A month after the start of the Camp Fire, a small handful of families left homeless by the massive blaze in Butte County started moving into FEMA trailers as overnight temperatures dipped into the 30s and 40s.
FEMA spokesman Brad Pierce said dozens of trailers are either in place or on their way to sites in Mendocino, the Glen County Fairground, Oroville and Corning, and that the list of sites is growing.
"It's very fluid," Pierce said. "And I expect that list to grow. Every day, there's going to be more locations that are ready to go."
FEMA has roughly identified 280 camping pads for RVs, but they are still finalizing leases. Pierce said once an order is placed, it takes 24 hours to deliver an RV and about 2 days to install.
This past Saturday, Pierce was on his way to the Rolling Hills Casino RV site in Corning, where 12 trailers were in the process of being installed. Pierce said the spaces are comfortable, with interior space similar to a one-or two-bedroom apartment.
"Some have bunks, and others have a full bed in one end of it, and a kitchen, bathroom and shower," he said.
Survivors began moving into the trailers on Monday and will continue to arrive throughout the week.
“For a survivor, it’s never fast enough," said David Samaniego, federal coordinating officer for FEMA assigned to the disasters in Paradise and Southern California. "I’m moving as fast as I can to house as many people as I possibly can in the shortest amount of time possible."

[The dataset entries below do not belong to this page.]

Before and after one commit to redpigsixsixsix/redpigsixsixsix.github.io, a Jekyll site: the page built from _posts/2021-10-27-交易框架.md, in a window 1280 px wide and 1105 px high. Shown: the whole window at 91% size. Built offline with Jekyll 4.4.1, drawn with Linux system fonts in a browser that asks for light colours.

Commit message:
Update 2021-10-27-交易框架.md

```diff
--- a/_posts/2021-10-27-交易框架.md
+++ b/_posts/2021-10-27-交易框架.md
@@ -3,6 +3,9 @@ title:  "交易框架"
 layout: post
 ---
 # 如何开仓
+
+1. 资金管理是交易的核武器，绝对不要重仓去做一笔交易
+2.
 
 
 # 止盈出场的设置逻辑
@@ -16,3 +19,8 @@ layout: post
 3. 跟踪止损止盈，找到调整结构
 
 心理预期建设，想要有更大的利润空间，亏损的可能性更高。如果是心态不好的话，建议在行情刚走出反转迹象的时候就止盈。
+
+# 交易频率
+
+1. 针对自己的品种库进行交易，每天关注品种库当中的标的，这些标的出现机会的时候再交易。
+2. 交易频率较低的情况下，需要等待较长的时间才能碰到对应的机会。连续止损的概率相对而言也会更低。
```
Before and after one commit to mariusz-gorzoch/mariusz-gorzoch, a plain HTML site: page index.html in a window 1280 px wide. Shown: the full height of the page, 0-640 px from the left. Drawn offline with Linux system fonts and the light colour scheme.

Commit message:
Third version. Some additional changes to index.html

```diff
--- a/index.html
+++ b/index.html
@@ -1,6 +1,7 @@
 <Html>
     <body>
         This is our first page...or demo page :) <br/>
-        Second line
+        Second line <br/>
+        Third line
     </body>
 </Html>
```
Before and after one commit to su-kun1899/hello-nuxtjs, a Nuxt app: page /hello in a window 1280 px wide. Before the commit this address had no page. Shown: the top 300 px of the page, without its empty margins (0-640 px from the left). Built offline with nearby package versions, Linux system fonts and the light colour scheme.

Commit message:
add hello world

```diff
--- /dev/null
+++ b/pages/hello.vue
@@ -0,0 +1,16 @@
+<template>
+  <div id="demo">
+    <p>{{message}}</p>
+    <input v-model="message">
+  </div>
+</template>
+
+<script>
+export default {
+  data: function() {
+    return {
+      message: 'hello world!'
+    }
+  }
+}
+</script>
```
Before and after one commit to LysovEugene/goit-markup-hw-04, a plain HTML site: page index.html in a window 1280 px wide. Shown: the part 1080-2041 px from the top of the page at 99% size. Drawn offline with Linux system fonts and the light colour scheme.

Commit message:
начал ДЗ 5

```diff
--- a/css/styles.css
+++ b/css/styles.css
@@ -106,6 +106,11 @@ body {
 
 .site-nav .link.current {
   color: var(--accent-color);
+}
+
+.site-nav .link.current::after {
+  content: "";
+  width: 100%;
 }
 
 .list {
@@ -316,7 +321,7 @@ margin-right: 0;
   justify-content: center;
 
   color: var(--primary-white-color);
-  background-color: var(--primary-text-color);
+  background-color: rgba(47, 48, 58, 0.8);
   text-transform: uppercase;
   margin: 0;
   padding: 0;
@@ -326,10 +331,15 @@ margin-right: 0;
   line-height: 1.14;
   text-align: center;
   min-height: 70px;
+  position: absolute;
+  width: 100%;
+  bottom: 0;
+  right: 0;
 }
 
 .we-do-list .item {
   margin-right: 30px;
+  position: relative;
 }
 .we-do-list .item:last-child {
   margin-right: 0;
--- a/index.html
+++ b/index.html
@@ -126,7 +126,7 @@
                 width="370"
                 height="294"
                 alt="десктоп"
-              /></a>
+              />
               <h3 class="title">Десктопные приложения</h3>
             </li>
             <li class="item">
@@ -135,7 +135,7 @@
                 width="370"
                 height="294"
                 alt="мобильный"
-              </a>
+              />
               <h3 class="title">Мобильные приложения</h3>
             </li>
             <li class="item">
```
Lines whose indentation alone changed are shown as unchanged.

More than 6,000 families have received rental assistance checks from FEMA to date, but rental vacancy rates are nearly non-existent in communities near the burned towns of Paradise, Magalia and Concow.